Below is a ranked list of our favorites:
Me#1: Celery Root Soup; Daniel#1. Asparagus
Me#2. Carrot Soup ; Daniel#2. Corn Soup
Me#3. Corn Soup ; Daniel #3. Carrot Soup
Me#4. Asparagus ; Daniel#4. Celery Root

Now I don’t know if you are getting the full irony here, but we are EXACT opposites! Celery Root my favorite – his least favorite. Asparagus my least favorite—his favorite. God help us.

I guess it is interesting being married to a guy who astonishes me with such confounding differences.

What I fell in love with, and still am in love with, are the wild seemingly grab-bag thoughts that blurt out of his mouth, the man who can write music and sing it to me right on the spot, the man who cares for our dogs like they are our children, and the man who wanted to build a life with me. He has made a home for me and even when I find him infuriating or irritating, I am not alone. He is there loving me, but in his way, not always mine, but loving me nonetheless. Like by doing the dishes.

1 comment:

my heroes said...

Asparagus, Carrot, Corn and Celery Soups

Note: A couple of days in advance is needed to start the garnish for the celery soup!

Celery Root Soup Garnish
2 thin slices of celery root
¼ t ground coriander
2 tblsp olive oil
salt and pepper to taste

2¼ inch thick slices eggplant
½ c rice wine vinegar
6 basil leaves
3 cloves garlic, smashed
1/3 c olive oil

Celery Root Soup
2 c water
2 c chopped celery root
¼ c chopped celery
2 tblsp olive oil
1 t lemon juice
salt, pepper to taste

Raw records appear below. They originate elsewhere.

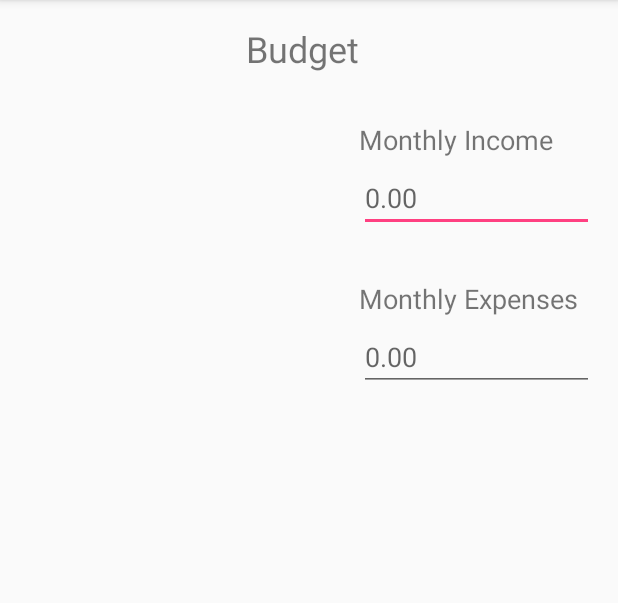
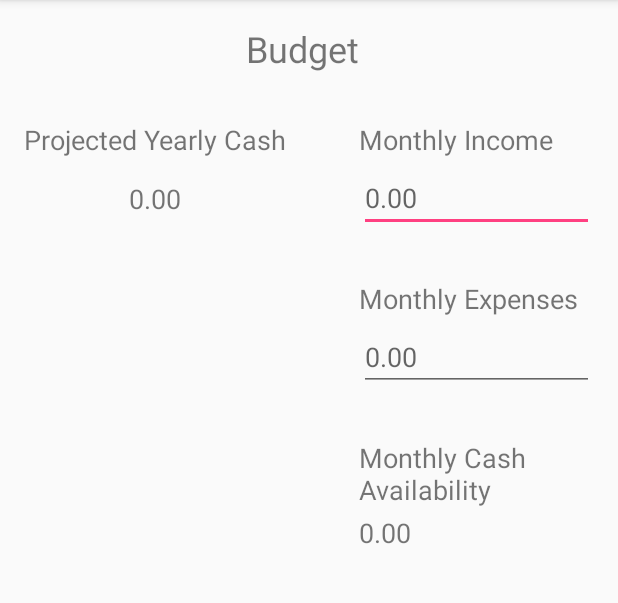
Before and after one commit to CIS4952/CIS4951, an Android app: the screen it shows after launch (MainActivity), on a phone screen of 412 x 824 dp, the part 84-687 px from its top. Run offline under Robolectric (Android 15) with nearby library versions, the phone set to English and light mode, and no system bars.

Commit message:
Updated budget page Calculations to come

```diff
--- a/app/src/main/res/layout/activity_main.xml
+++ b/app/src/main/res/layout/activity_main.xml
@@ -72,4 +72,56 @@
         app:layout_constraintEnd_toEndOf="parent"
         app:layout_constraintStart_toStartOf="@+id/editText"
         app:layout_constraintTop_toBottomOf="@+id/textView3" />
+
+    <TextView
+        android:id="@+id/textView4"
+        android:layout_width="0dp"
+        android:layout_height="wrap_content"
+        android:layout_marginLeft="16dp"
+        android:layout_marginStart="16dp"
+        android:text="@string/projected_yearly_cash"
+        android:textSize="18sp"
+        app:layout_constraintBottom_toBottomOf="@+id/textView2"
+        app:layout_constraintStart_toStartOf="parent"
+        app:layout_constraintTop_toTopOf="@+id/textView2" />
+
+    <TextView
+        android:id="@+id/textView5"
+        android:layout_width="0dp"
+        android:layout_height="46dp"
+        android:layout_marginLeft="16dp"
+        android:layout_marginStart="16dp"
+        android:layout_marginTop="4dp"
+        android:gravity="center"
+        android:text="@string/projected_yearly_cash_output"
+        android:textSize="18sp"
+        app:layout_constraintEnd_toEndOf="@+id/textView4"
+        app:layout_constraintStart_toStartOf="parent"
+        app:layout_constraintTop_toBottomOf="@+id/textView4" />
+
+    <TextView
+        android:id="@+id/textView6"
+        android:layout_width="0dp"
+        android:layout_height="wrap_content"
+        android:layout_marginEnd="16dp"
+        android:layout_marginRight="16dp"
+        android:layout_marginTop="32dp"
+        android:text="@string/monthly_cash_availability"
+        android:textSize="18sp"
+        app:layout_constraintEnd_toEndOf="parent"
+        app:layout_constraintStart_toStartOf="@+id/textView2"
+        app:layout_constraintTop_toBottomOf="@+id/editText2" />
+
+    <TextView
+        android:id="@+id/textView7"
+        android:layout_width="0dp"
+        android:layout_height="wrap_content"
+        android:layout_marginEnd="16dp"
+        android:layout_marginRight="16dp"
+        android:layout_marginTop="4dp"
+        android:text="@string/monthly_cash_avail_output"
+        android:textSize="18sp"
+        app:layout_constraintEnd_toEndOf="parent"
+        app:layout_constraintStart_toStartOf="@+id/textView6"
+        app:layout_constraintTop_toBottomOf="@+id/textView6" />
 </android.support.constraint.ConstraintLayout>
--- a/app/src/main/res/values/strings.xml
+++ b/app/src/main/res/values/strings.xml
@@ -5,4 +5,8 @@
     <string name="monthly_expenses">Monthly Expenses</string>
     <string name="monthly_income_input">0.00</string>
     <string name="monthly_expenses_input">0.00</string>
+    <string name="projected_yearly_cash">Projected Yearly Cash</string>
+    <string name="projected_yearly_cash_output">0.00</string>
+    <string name="monthly_cash_availability">Monthly Cash Availability</string>
+    <string name="monthly_cash_avail_output">0.00</string>
 </resources>
```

Garnish: Combine celery root slices, coriander and olive oil in a bowl and mix; season with salt and pepper. Cover and refrigerate overnight, then julienne before serving.

Sprinkle eggplant slices with salt, place on plate and refrigerate for one day.
Rinse slices and squeeze out liquid. Place in shallow bowl and cover with vinegar and refrigerate for 1 more day. Drain and squeeze slices to extract excess liquid, return to bowl, add basil, garlic and olive oil. Refrigerate for at least two hours before serving. Cut eggplant into small wedges and discard basil and garlic.

Combine water, celery root, celery, olive oil and lemon juice in high-speed blender and puree. Pass through a fine-mesh sieve and season to taste with salt and pepper.

Corn Soup
3 cups sweet corn kernels
1 cup water
salt & pepper

Corn Soup Garnish:
½ c corn kernels
¼ c julienned heart of palm
4 teasp Curry Oil

Garnish: Spread corn kernels on dehydrator shelf and dehydrate at 105 degrees for two hours, or until dry but tender. Ready the heart of palm and Curry Oil and reserve until serving.

Corn Soup: Combine corn and water and puree until smooth. Pass through a fine-mesh sieve and season to taste with salt and pepper.

Asparagus Soup
1.5 c water
2 cups chopped asparagus
½ avocado
¼ c chopped celery
2 tblsp olive oil
2 tblsp nama shoyu
2 tsp lemon juice
2 tsp minced onion
1 tsp minced garlic
leaves from 1 thyme sprig
1.5 tsp fresh tarragon leaves
pinch cayenne pepper
salt & pepper

Asparagus Garnish:
8 asparagus tips, sliced lengthwise into thirds.
1 stalk white asparagus, thinly sliced diagonal
4 tblsp shaved fennel
4 tsp her oil
Mix all ingredients together and hold until soup is ready.

Asparagus Soup: Puree water, asparagus, avocado, celery, olive oil, shoyu, lemon juice, onion, garlic, thyme tarragon and cayenne in high speed blender until smooth. Pass through sieve. Season with salt & pepper. Add garnish.

Carrot Soup
8 carrots, peeled and juiced
½ avocado
2 tblsp chopped young thai coconut meat
1 tsp minced garlic
juice of half lemon
salt & pepper to taste

Add 2 cups carrot juice and blend with avocado, coconut meat, garlic and lemon until smooth. Garnish with sesame seeds and 4 teaspoons of olive oil